Rihanna alleged through her attorneys that the defendants drained her of millions while she launched four national and international tours over a five-year period.
By the "Last Girl on Earth" tour in 2009, she'd learned that the tour had managed "significant net losses" despite robust revenues, while the defendants had managed to pocket 22 percent of the tour's total revenues while paying Rihanna just 6 percent of revenues, the lawsuit said.
Who the heck has her accountants manage her concert tour? They work for you, Rihanna. You don't work for them.
The suit says that Berdon's unusual accounting practice of paying itself a percentage of gross tour income as commissions (yeah, it's insane) left it no incentive to "counsel" Rihanna to reduce expenses or put in place appropriate financial controls.
Tattle, in fact, has long been looking for a business in which we could take a large percentage of the revenue but have no responsibility for any losses.
Rihanna's lawyers also blamed the accounting firm for an ongoing IRS audit of her tax returns, saying that she was forced to spend significant resources to correct errors resulting from negligence.
On the plus side, at least she filed returns.
Since firing the firm and its accountants in September 2010, Rihanna's fortunes have reversed enough that she's actually worth a fortune, the suit said. Her "Loud" tour stretching from June 2011 to December 2011 produced a net profit equal to more than 40 percent of total tour revenues, it added.

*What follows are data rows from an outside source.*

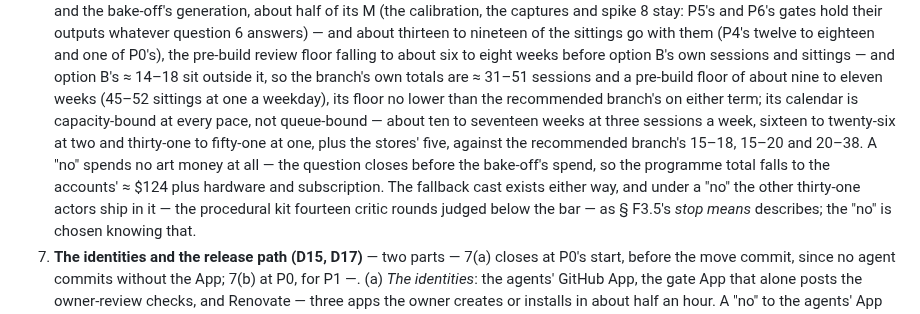
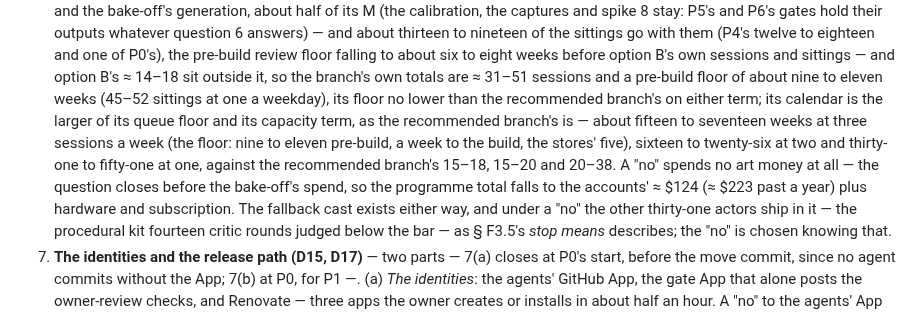
Before and after one commit to PatAkil/ember-quest, a Markdown page: plan/README.md, the part around one of its changes. Rendered like a GitHub page.

Commit message:
Plan revision 31: the consistency pass
Co-Authored-By: Claude Fable 5.1 <noreply@anthropic.com>
Claude-Session: https://claude.ai/code/session_01KDNF6YvH6aVLbRp4SjMWga

```diff
--- a/plan/README.md
+++ b/plan/README.md
@@ -618,10 +618,11 @@ the price of each branch are stated so nothing waits on a question nobody knew w
    sessions and sittings — and option B's ≈ 14–18
    sit outside it, so the branch's own totals are ≈ 31–51 sessions and a pre-build floor of
    about nine to eleven weeks (45–52 sittings at one a weekday), its floor no lower than the
-   recommended branch's on either term; its calendar is capacity-bound at every pace, not
-   queue-bound — about ten to seventeen weeks at three sessions a week, sixteen to
-   twenty-six at two and thirty-one to fifty-one at one, plus the stores' five, against the
-   recommended branch's 15–18, 15–20 and 20–38. A "no" spends no art money at all — the question closes before the bake-off's spend, so the programme total falls to the accounts' ≈ $124 plus hardware and subscription. The fallback cast exists either way, and under a "no" the other thirty-one actors ship in
+   recommended branch's on either term; its calendar is the larger of its queue floor and its
+   capacity term, as the recommended branch's is — about fifteen to seventeen weeks at three
+   sessions a week (the floor: nine to eleven pre-build, a week to the build, the stores'
+   five), sixteen to twenty-six at two and thirty-one to fifty-one at one, against the
+   recommended branch's 15–18, 15–20 and 20–38. A "no" spends no art money at all — the question closes before the bake-off's spend, so the programme total falls to the accounts' ≈ $124 (≈ $223 past a year) plus hardware and subscription. The fallback cast exists either way, and under a "no" the other thirty-one actors ship in
    it — the procedural kit fourteen critic rounds judged below the bar — as § F3.5's *stop
    means* describes; the "no" is chosen knowing that.
 7. **The identities and the release path (D15, D17)** — two parts — 7(a) closes at P0's start, before the move commit, since no agent commits
```
Also changed, not shown: other parts of plan/README.md (+1 -1 lines), plan/VERIFICATION.md (+3 -3 lines).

And now we get to the sad, moral lesson — why athletes and entertainers have so much in common when it comes to getting ripped off. According to the suit, Rihanna hired Berdon in 2005 when she was a 16-year-old launching her career. Who, aside from everyone, knows better than a 16-year-old what to look for in an accountant. She probably figured a Berdon the hand . . .
The suit also blamed the company for Rihanna's 2009 purchase of a $6.9 million hillside home in L.A., saying competent business managers would have told her that her tour was losing money and that it would not be advisable to buy such an expensive home at that time.
Then again, a competent adult might have asked a few questions before plunking down nearly $7 million for her starter house.
Last year, Rihanna, now 24, sued a real-estate company in L.A. over the purchase, saying the home had serious structural defects that made it unlivable. And if you're going to spend that much money on a house, at the very least you would like to be able to live in it.
Oh, Rihanna. You know what they call someone who claims both her accountants and real-estate agents defrauded her out of millions?
Jerry Seinfeld must be tired of eating his wife's hidden vegetables and needs to get out of the house.
He announced Thursday that he'll debut the Web series "Comedians in Cars Getting Coffee" on July 19. The interview show will feature Seinfeld's comedian friends — Larry David, Ricky Gervais, Michael Richards, the ubiquitous Alec Baldwin — shown driving various vintage cars.
Jerry must have a latte free time on his hands.
Matthew McConaughey and his new wife, Camila, are expecting again. Both the actor and his bride tweeted the news on Wednesday.
"Happy birthday America, more good news, Camila and I are expecting our 3rd child," the actor wrote, "God bless, just keep livin."
The baby will join a son named Levi, who turns 4 this week, and 2-year-old daughter Vida.
Also expecting is Claire Danes.
Her rep, Jodi Gottlieb, confirmed it to People.
Danes will be returning for a second season of Showtime's "Homeland." Her husband, Hugh Dancy, will star in the fall in the NBC series "Hannibal" and can be seen now in theaters in "Hysteria."
This will be their first child.
TMZ.com reported that Taylor Swift spent the July Fourth holiday with Patrick Schwarzenegger and the Kennedy clan in Massachusetts. She's 22; Patrick's 18. But it might not be a love match.
Taylor told Vogue that she's a huge fan of Ethel Kennedy, widow of Robert F. Kennedy, or sister-in-law to Patrick's grandmother.
Rihanna's father, Ronald Fenty, meanwhile, told Britain's Grazia magazine that he gives his blessing to his daughter in getting back together with Chris Brown.
This could explain why she didn't seek him out to help her pick an accountant. n
—Daily News wire services contributed to this report. Email firstname.lastname@example.org